§ **WHAT THIS TASK INVOLVES**
Return the data word for word. Pictures are to be omitted.

§ **GIVEN DATA**
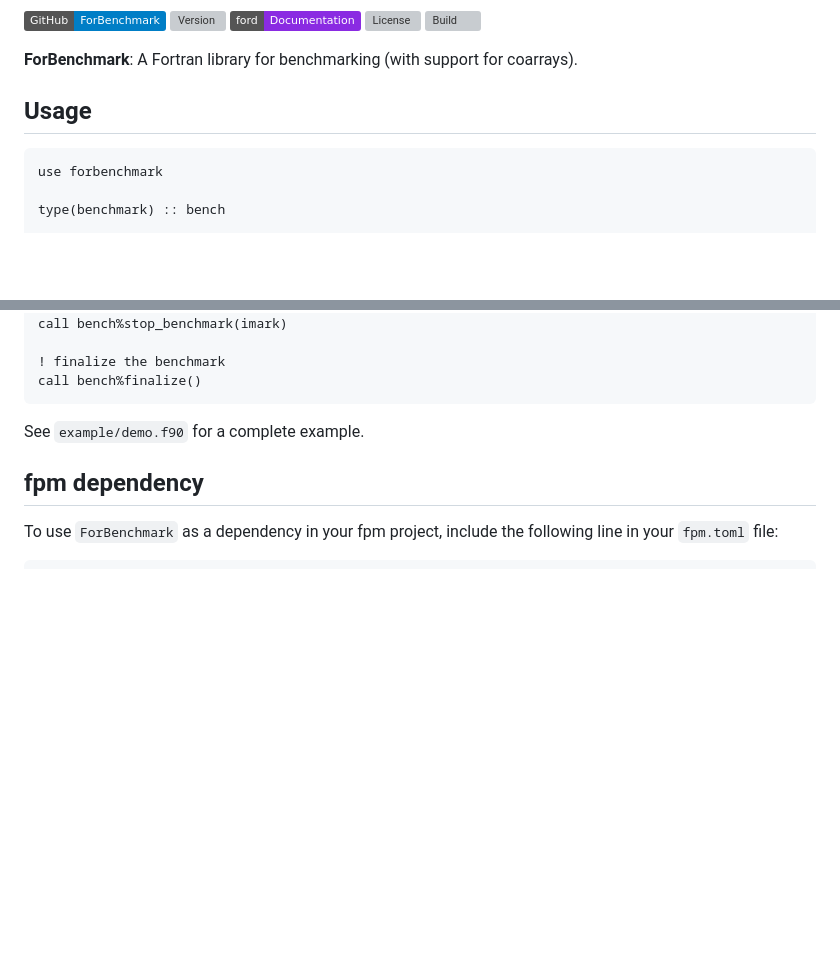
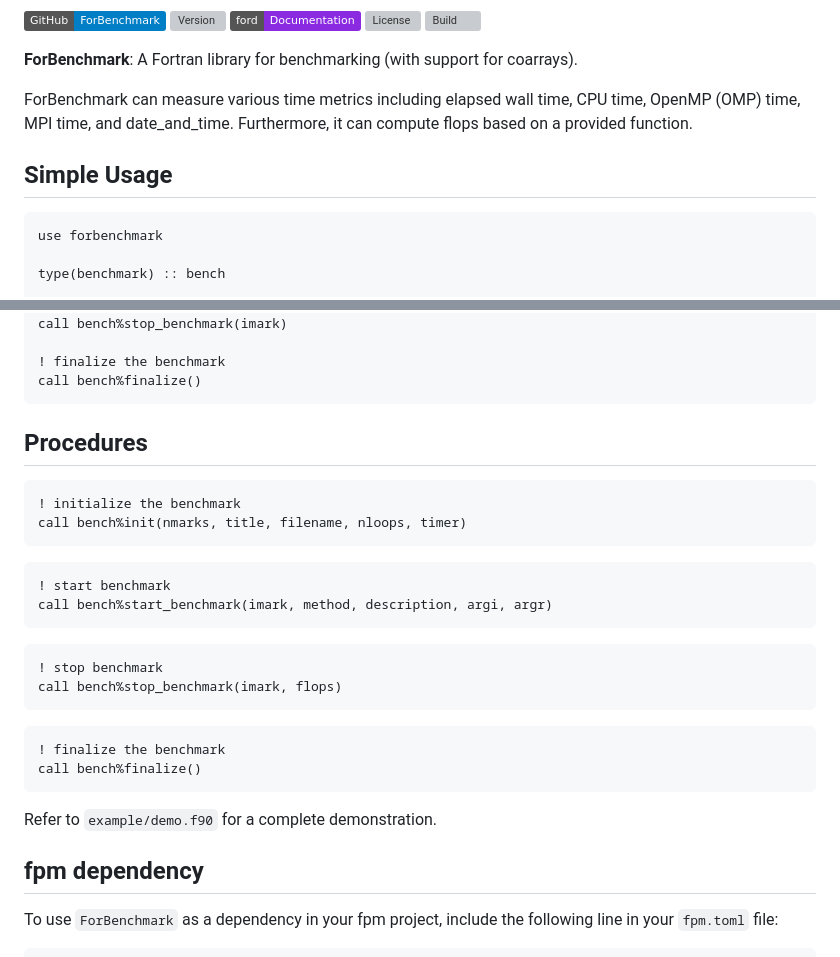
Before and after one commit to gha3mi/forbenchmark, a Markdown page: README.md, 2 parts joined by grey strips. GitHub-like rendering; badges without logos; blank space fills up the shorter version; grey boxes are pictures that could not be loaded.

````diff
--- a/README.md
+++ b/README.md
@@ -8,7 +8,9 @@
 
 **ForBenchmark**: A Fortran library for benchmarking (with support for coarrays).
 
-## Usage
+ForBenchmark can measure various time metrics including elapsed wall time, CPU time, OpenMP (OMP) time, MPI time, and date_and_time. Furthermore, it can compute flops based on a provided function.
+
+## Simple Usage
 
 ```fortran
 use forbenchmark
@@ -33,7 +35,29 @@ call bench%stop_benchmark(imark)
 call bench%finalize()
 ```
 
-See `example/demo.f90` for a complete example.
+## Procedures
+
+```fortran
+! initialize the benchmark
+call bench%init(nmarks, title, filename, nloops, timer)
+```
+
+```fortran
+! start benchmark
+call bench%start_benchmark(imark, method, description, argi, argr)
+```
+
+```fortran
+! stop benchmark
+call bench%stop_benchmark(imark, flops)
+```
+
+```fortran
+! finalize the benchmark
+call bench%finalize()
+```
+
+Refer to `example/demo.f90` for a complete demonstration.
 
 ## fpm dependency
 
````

§ **RESULT**
Before and after one commit to gha3mi/forbenchmark, a Markdown page: README.md, 2 parts joined by grey strips. GitHub-like rendering; badges without logos; blank space fills up the shorter version; grey boxes are pictures that could not be loaded.

````diff
--- a/README.md
+++ b/README.md
@@ -8,7 +8,9 @@
 
 **ForBenchmark**: A Fortran library for benchmarking (with support for coarrays).
 
-## Usage
+ForBenchmark can measure various time metrics including elapsed wall time, CPU time, OpenMP (OMP) time, MPI time, and date_and_time. Furthermore, it can compute flops based on a provided function.
+
+## Simple Usage
 
 ```fortran
 use forbenchmark
@@ -33,7 +35,29 @@ call bench%stop_benchmark(imark)
 call bench%finalize()
 ```
 
-See `example/demo.f90` for a complete example.
+## Procedures
+
+```fortran
+! initialize the benchmark
+call bench%init(nmarks, title, filename, nloops, timer)
+```
+
+```fortran
+! start benchmark
+call bench%start_benchmark(imark, method, description, argi, argr)
+```
+
+```fortran
+! stop benchmark
+call bench%stop_benchmark(imark, flops)
+```
+
+```fortran
+! finalize the benchmark
+call bench%finalize()
+```
+
+Refer to `example/demo.f90` for a complete demonstration.
 
 ## fpm dependency
 
````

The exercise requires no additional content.